**Data supplied**

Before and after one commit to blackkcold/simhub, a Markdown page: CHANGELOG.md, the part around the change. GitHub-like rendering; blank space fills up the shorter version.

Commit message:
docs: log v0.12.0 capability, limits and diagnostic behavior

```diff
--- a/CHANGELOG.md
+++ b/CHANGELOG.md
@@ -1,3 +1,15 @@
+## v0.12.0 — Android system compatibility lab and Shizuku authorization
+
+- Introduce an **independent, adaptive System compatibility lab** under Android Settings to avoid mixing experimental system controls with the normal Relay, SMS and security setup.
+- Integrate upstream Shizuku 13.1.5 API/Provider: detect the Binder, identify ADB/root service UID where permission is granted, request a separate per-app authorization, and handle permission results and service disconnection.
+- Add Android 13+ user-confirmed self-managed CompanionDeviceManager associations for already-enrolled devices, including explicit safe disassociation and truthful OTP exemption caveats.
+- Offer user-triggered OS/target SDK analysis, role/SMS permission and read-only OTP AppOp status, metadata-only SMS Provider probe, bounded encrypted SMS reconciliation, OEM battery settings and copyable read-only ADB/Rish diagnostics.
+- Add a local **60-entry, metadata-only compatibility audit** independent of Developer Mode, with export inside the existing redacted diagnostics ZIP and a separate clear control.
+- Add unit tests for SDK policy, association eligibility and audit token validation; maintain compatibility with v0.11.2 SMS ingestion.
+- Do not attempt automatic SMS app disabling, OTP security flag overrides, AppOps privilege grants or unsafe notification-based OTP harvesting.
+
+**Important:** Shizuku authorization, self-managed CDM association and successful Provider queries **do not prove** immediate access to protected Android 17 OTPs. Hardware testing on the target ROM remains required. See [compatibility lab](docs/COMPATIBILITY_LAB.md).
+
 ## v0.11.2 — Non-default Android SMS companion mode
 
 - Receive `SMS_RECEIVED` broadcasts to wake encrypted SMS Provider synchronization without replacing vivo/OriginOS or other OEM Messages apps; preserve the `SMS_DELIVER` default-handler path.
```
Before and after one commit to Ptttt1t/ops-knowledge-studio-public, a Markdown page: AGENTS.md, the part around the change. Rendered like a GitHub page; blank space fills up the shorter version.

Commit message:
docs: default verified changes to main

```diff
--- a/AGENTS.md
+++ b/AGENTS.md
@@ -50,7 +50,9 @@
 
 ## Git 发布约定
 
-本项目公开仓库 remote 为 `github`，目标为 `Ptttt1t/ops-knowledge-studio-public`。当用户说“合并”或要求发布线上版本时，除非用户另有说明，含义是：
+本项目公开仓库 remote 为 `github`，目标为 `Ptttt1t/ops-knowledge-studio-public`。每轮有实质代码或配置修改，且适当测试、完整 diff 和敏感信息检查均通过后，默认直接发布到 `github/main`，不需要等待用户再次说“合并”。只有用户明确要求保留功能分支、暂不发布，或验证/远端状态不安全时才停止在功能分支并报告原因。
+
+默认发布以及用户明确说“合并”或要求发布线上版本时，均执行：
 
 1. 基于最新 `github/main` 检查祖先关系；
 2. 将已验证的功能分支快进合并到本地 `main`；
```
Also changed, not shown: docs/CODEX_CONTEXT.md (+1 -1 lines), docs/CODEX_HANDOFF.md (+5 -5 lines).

**What you have to do**
Where does the word "Android" appear in the material above? Copy every line that holds it.

**Answer to the problem**
+## v0.12.0 — Android system compatibility lab and Shizuku authorization
+- Introduce an **independent, adaptive System compatibility lab** under Android Settings to avoid mixing experimental system controls with the normal Relay, SMS and security setup.
+- Add Android 13+ user-confirmed self-managed CompanionDeviceManager associations for already-enrolled devices, including explicit safe disassociation and truthful OTP exemption caveats.
+**Important:** Shizuku authorization, self-managed CDM association and successful Provider queries **do not prove** immediate access to protected Android 17 OTPs. Hardware testing on the target ROM remains required. See [compatibility lab](docs/COMPATIBILITY_LAB.md).
 ## v0.11.2 — Non-default Android SMS companion mode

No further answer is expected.